AFTER months of quiet, behind-the-scenes investigations, two high-ranking police officers from the Firearms Division of the police were arrested on Tuesday in relation to alleged criminal conduct in that division, including pocketing large sums of money for fast-tracking the application process for firearms users licences (FULs).
Senior police sources confirmed that the two, a sergeant, and a member of the First Division were detained by the Professional Standards Bureau (PSB) and the Financial Intelligence Unit (FIU).
The two were said to be still in custody on Tuesday evening assisting police in their investigations.
Formal investigations commenced after retired Appeal Court Judge Stanley John submitted a report to the Police Service Commission (PSC), which had appointed him to investigate allegations of corruption in the Firearms Division.
A WELL-OILED CRIMINAL ENTERPRISE
In his report, John described the system by which FULs are given as a “well-oiled criminal enterprise.”
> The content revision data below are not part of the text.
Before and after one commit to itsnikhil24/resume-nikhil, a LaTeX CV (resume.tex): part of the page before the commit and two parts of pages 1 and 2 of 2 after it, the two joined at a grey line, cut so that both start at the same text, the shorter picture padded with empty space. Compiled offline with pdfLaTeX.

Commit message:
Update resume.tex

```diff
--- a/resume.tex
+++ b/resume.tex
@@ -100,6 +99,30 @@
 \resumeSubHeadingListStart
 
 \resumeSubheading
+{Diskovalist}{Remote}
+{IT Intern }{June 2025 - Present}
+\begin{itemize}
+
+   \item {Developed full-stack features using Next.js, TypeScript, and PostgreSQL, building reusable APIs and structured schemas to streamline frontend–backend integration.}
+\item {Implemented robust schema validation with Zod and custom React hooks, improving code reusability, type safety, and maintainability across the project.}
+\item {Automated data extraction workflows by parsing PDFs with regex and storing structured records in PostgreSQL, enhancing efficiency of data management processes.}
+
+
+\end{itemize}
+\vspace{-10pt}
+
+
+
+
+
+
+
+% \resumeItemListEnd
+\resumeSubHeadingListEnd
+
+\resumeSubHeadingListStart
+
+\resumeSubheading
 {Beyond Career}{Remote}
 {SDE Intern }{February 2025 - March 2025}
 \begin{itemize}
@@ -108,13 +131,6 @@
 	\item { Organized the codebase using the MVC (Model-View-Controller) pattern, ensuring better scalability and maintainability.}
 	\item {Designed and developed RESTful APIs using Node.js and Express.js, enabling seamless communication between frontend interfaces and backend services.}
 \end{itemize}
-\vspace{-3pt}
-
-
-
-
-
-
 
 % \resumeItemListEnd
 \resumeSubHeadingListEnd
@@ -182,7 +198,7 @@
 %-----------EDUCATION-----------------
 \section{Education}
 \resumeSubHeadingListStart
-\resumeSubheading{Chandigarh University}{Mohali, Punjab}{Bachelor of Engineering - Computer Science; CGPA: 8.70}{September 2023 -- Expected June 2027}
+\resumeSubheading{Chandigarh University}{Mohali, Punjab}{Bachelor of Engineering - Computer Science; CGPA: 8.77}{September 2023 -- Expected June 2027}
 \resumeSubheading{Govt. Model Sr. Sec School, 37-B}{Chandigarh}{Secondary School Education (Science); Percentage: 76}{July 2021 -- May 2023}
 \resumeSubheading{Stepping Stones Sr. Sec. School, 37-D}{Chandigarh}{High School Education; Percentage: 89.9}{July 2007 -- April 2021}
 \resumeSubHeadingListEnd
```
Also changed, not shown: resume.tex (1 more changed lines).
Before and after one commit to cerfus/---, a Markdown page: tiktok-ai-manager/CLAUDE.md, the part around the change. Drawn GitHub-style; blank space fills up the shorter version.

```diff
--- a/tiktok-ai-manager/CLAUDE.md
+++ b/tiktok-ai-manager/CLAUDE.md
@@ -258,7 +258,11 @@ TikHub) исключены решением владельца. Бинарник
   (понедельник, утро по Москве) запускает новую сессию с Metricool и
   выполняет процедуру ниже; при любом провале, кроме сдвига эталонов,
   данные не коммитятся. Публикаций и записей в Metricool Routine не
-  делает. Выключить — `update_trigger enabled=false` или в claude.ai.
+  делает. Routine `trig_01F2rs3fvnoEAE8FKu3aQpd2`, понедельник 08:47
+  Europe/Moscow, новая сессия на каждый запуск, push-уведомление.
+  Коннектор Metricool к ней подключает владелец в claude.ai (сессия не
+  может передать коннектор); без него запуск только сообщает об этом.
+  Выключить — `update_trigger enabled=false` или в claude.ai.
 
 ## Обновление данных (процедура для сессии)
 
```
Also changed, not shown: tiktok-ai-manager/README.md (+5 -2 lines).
The report, published in the media, said the system for processing FUL applications was dysfunctional and paved the way for corrupt activities. The report also named officers and businessmen involved in activities at the Firearms Division.
The report said more than 4,030 provisional permits, 6,832 FULs and seven firearm dealers licences were issued during the three-year period while Gary Griffith was police commissioner, as compared to a total of 3,812 FULs, 285 provisional licences and three firearm dealers’ licences issued in the previous ten years.
John’s report indicated that people got FULs approved after less-than-thorough investigations. Of concern too, was the trend that some applicants were given permission to own multiple guns
While these are provided for in the Firearms Act, the report showed that the licences were issued within days, and in some cases on the same day as the application for the special licence (to own more than one gun).
GRIFFITH: SO WHAT?
Contacted for comment on Tuesday, former commissioner, now political aspirant Griffith said he was was not concerned over the arrests of the two officers, saying police have been arrested and detained for questioning before.
“We have seen dozens of police officers arrested and suspended for all sorts of things on a regular basis, because that happens in all police services around the world. Every single week, police officers are arrested and suspended. So why should it be a concern for me today?”
Griffith scoffed at the arrests, claiming the entire investigation was politically motivated.
“After over a year – or 18 months practically – when (Stanley) John spoke about a well-oiled criminal industry, one would have expected hundreds of police officers to be arrested by now.
"But up to now, only two have been held for questioning. Even when I was commissioner we held more officers for criminal activities pertaining to firearms.
“This shows that when politicians decide to interfere, to hand-pick people who they know and who have no investigative training (to conduct enquiries) they would ultimately put their foot in their mouth and embarrass the police service,” Griffith said.
Acting Commissioner of Police McDonald Jacob could not be reached for comment.